Your task is to copy every line of the entries that holds the word "strip".

Stored dataset items

────────

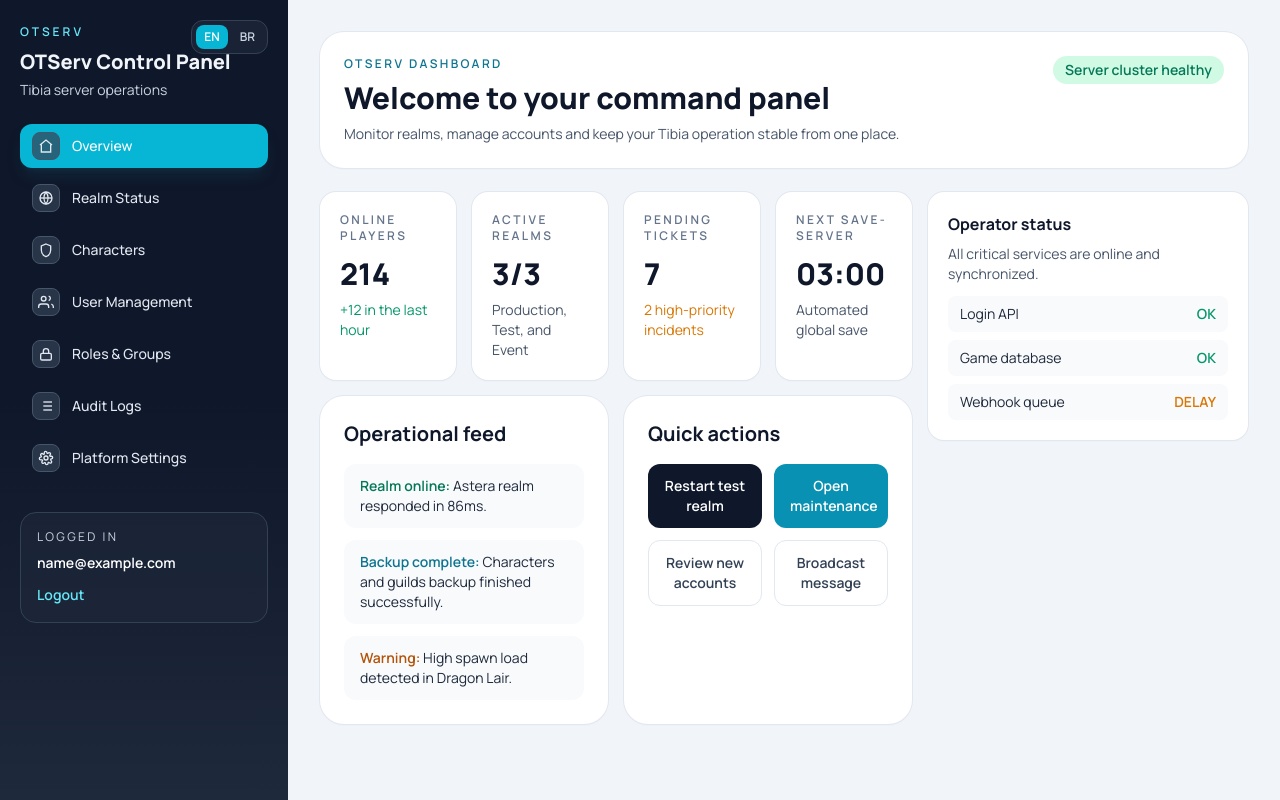
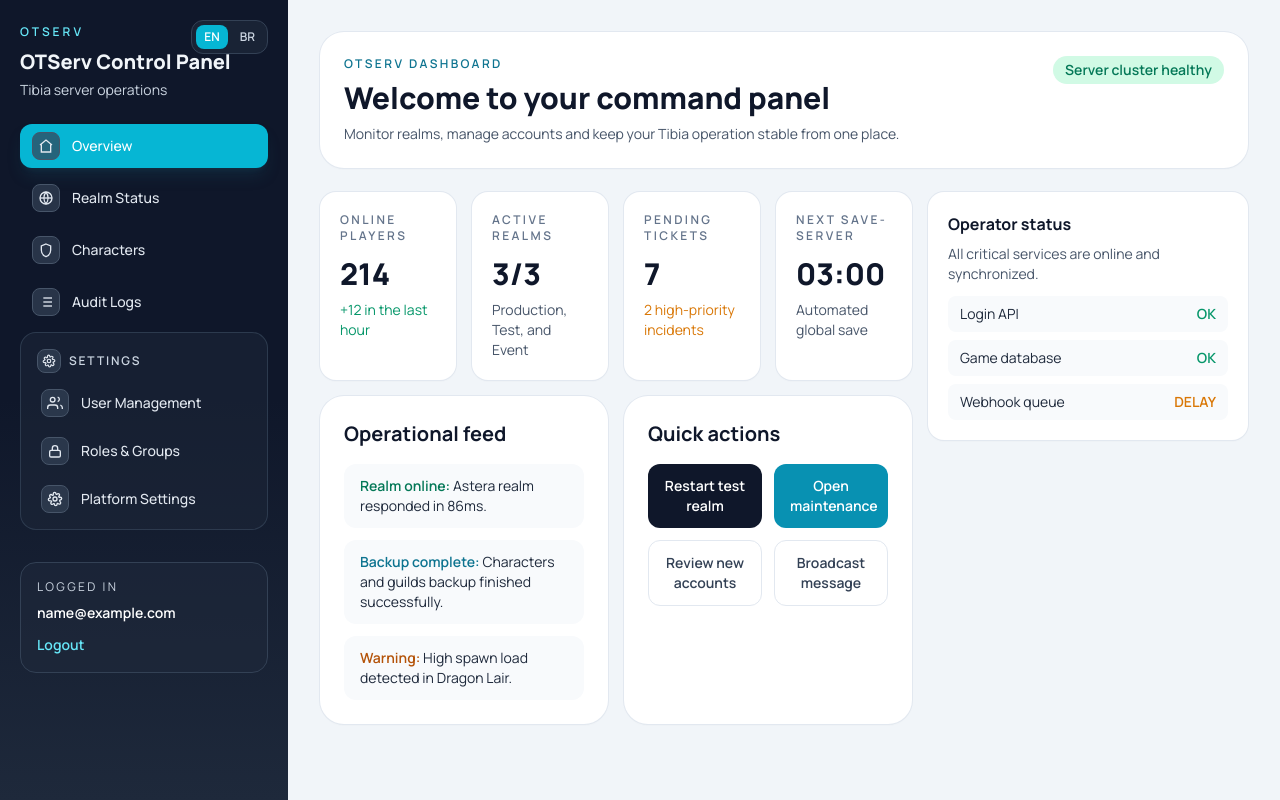
Before and after one commit to FelipeArruda/otserver-tibia-site, a Django app: page /accounts/home/ in a window 1280 px wide. Run offline with Django 5.2, Linux system fonts and the light colour scheme; the visitor is signed in with stand-in values (Sample User, id 1); data comes from the database, SQL or seed files in the repository; some libraries are stand-ins or nearby versions.

Commit message:
feat: group user and roles menus under settings

```diff
--- a/accounts/views.py
+++ b/accounts/views.py
@@ -32,7 +32,7 @@ from accounts.services import log_audit_event
 
 
 class DashboardNavigationMixin:
-    menu_items = [
+    main_menu_items = [
         {
             "key": "overview",
             "label": _("Overview"),
@@ -52,6 +52,15 @@ class DashboardNavigationMixin:
             "icon": "shield",
         },
         {
+            "key": "audit",
+            "label": _("Audit Logs"),
+            "href": reverse_lazy("accounts:audit_logs"),
+            "icon": "list",
+            "required_perms": ["accounts.view_auditlog"],
+        },
+    ]
+    settings_menu_items = [
+        {
             "key": "users",
             "label": _("User Management"),
             "href": reverse_lazy("accounts:users"),
@@ -66,13 +75,6 @@ class DashboardNavigationMixin:
             "required_perms": ["auth.view_group"],
         },
         {
-            "key": "audit",
-            "label": _("Audit Logs"),
-            "href": reverse_lazy("accounts:audit_logs"),
-            "icon": "list",
-            "required_perms": ["accounts.view_auditlog"],
-        },
-        {
             "key": "settings",
             "label": _("Platform Settings"),
             "href": reverse_lazy("accounts:platform_settings"),
@@ -84,11 +86,20 @@ class DashboardNavigationMixin:
 
     def get_context_data(self, **kwargs: object) -> dict[str, object]:
         context = super().get_context_data(**kwargs)
-        context["menu_items"] = [
+        context["main_menu_items"] = [
             item
-            for item in self.menu_items
+            for item in self.main_menu_items
             if self._can_view_item(self.request.user, item)
         ]
+        context["settings_menu_items"] = [
+            item
+            for item in self.settings_menu_items
+            if self._can_view_item(self.request.user, item)
+        ]
+        context["show_settings_group"] = bool(context["settings_menu_items"])
+        context["settings_active"] = self.active_menu_key in {
+            item["key"] for item in context["settings_menu_items"]
+        }
         context["active_menu_key"] = self.active_menu_key
         return context
 
--- a/core/settings.py
+++ b/core/settings.py
@@ -48,9 +48,7 @@ def _get_allowed_hosts() -> list[str]:
 def _get_csrf_trusted_origins(allowed_hosts: list[str]) -> list[str]:
     trusted_origins_raw = os.getenv("DJANGO_CSRF_TRUSTED_ORIGINS", "")
     explicit_origins = [
-        origin.strip()
-        for origin in trusted_origins_raw.split(",")
-        if origin.strip()
+        origin.strip() for origin in trusted_origins_raw.split(",") if origin.strip()
     ]
     if explicit_origins:
         return explicit_origins
--- a/templates/accounts/dashboard_base.html
+++ b/templates/accounts/dashboard_base.html
@@ -69,7 +69,7 @@
       </form>
 
       <nav id="sidebar-menu" class="mt-6 hidden space-y-2 lg:block">
-        {% for item in menu_items %}
+        {% for item in main_menu_items %}
           <a
             href="{{ item.href }}"
             class="flex items-center gap-3 rounded-xl px-3 py-2 text-sm font-medium transition {% if item.key == active_menu_key %}bg-cyan-500 text-white shadow-lg shadow-cyan-900/30{% else %}text-slate-200 hover:bg-slate-800 hover:text-white{% endif %}"
@@ -95,9 +95,42 @@
             </span>
             <span>{{ item.label }}</span>
           </a>
-        {% empty %}
+        {% endfor %}
+
+        {% if show_settings_group %}
+          <div data-testid="settings-group" class="mt-3 rounded-2xl border border-slate-700/80 bg-slate-800/50 p-2">
+            <div class="flex items-center gap-2 px-2 py-2 text-xs font-semibold uppercase tracking-[0.15em] text-slate-300">
+              <span aria-hidden="true" class="inline-flex h-6 w-6 items-center justify-center rounded-lg border border-slate-600 bg-slate-700/70 text-slate-200">
+                <svg class="h-3.5 w-3.5" viewBox="0 0 24 24" fill="none" stroke="currentColor" stroke-width="2"><circle cx="12" cy="12" r="3"/><path d="M19.4 15a1 1 0 0 0 .2 1.1l.1.1a2 2 0 1 1-2.8 2.8l-.1-.1a1 1 0 0 0-1.1-.2 1 1 0 0 0-.6.9V20a2 2 0 1 1-4 0v-.1a1 1 0 0 0-.6-.9 1 1 0 0 0-1.1.2l-.1.1a2 2 0 1 1-2.8-2.8l.1-.1a1 1 0 0 0 .2-1.1 1 1 0 0 0-.9-.6H4a2 2 0 1 1 0-4h.1a1 1 0 0 0 .9-.6 1 1 0 0 0-.2-1.1l-.1-.1a2 2 0 1 1 2.8-2.8l.1.1a1 1 0 0 0 1.1.2h.1a1 1 0 0 0 .6-.9V4a2 2 0 1 1 4 0v.1a1 1 0 0 0 .6.9 1 1 0 0 0 1.1-.2l.1-.1a2 2 0 1 1 2.8 2.8l-.1.1a1 1 0 0 0-.2 1.1v.1a1 1 0 0 0 .9.6H20a2 2 0 1 1 0 4h-.1a1 1 0 0 0-.9.6z"/></svg>
+              </span>
+              <span>{% trans "Settings" %}</span>
+            </div>
+
+            <div class="space-y-1">
+              {% for item in settings_menu_items %}
+                <a
+                  href="{{ item.href }}"
+                  class="flex items-center gap-3 rounded-xl px-3 py-2 text-sm font-medium transition {% if item.key == active_menu_key %}bg-cyan-500 text-white shadow-lg shadow-cyan-900/30{% else %}text-slate-200 hover:bg-slate-800 hover:text-white{% endif %}"
+                >
+                  <span aria-hidden="true" class="inline-flex h-7 w-7 items-center justify-center rounded-lg border border-slate-600 bg-slate-700/70 text-slate-200">
+                    {% if item.icon == "users" %}
+                      <svg class="h-4 w-4" viewBox="0 0 24 24" fill="none" stroke="currentColor" stroke-width="2"><path d="M16 21v-2a4 4 0 0 0-4-4H5a4 4 0 0 0-4 4v2"/><circle cx="8.5" cy="7" r="3.5"/><path d="M23 21v-2a4 4 0 0 0-3-3.87"/><path d="M16 3.13a3.5 3.5 0 0 1 0 6.74"/></svg>
+                    {% elif item.icon == "lock" %}
+                      <svg class="h-4 w-4" viewBox="0 0 24 24" fill="none" stroke="currentColor" stroke-width="2"><rect x="4" y="11" width="16" height="10" rx="2"/><path d="M8 11V8a4 4 0 1 1 8 0v3"/></svg>
+                    {% else %}
+                      <svg class="h-4 w-4" viewBox="0 0 24 24" fill="none" stroke="currentColor" stroke-width="2"><circle cx="12" cy="12" r="3"/><path d="M19.4 15a1 1 0 0 0 .2 1.1l.1.1a2 2 0 1 1-2.8 2.8l-.1-.1a1 1 0 0 0-1.1-.2 1 1 0 0 0-.6.9V20a2 2 0 1 1-4 0v-.1a1 1 0 0 0-.6-.9 1 1 0 0 0-1.1.2l-.1.1a2 2 0 1 1-2.8-2.8l.1-.1a1 1 0 0 0 .2-1.1 1 1 0 0 0-.9-.6H4a2 2 0 1 1 0-4h.1a1 1 0 0 0 .9-.6 1 1 0 0 0-.2-1.1l-.1-.1a2 2 0 1 1 2.8-2.8l.1.1a1 1 0 0 0 1.1.2h.1a1 1 0 0 0 .6-.9V4a2 2 0 1 1 4 0v.1a1 1 0 0 0 .6.9 1 1 0 0 0 1.1-.2l.1-.1a2 2 0 1 1 2.8 2.8l-.1.1a1 1 0 0 0-.2 1.1v.1a1 1 0 0 0 .9.6H20a2 2 0 1 1 0 4h-.1a1 1 0 0 0-.9.6z"/></svg>
+                    {% endif %}
+                  </span>
+                  <span>{{ item.label }}</span>
+                </a>
+              {% endfor %}
+            </div>
+          </div>
+        {% endif %}
+
+        {% if not main_menu_items and not settings_menu_items %}
           <p class="rounded-xl border border-slate-700 bg-slate-800/60 px-3 py-2 text-sm text-slate-300">{% trans "No modules available for your permissions yet." %}</p>
-        {% endfor %}
+        {% endif %}
       </nav>
 
       <div class="mt-8 rounded-2xl border border-slate-700 bg-slate-800/60 p-4">
```
Also changed, not shown: tests/test_accounts_auth.py (+21 -0 lines), locale/pt_BR/LC_MESSAGES/django.po, 1 other file.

────────

• SOLUTION FOR THIS EXERCISE
-        origin.strip()
-        if origin.strip()
+        origin.strip() for origin in trusted_origins_raw.split(",") if origin.strip()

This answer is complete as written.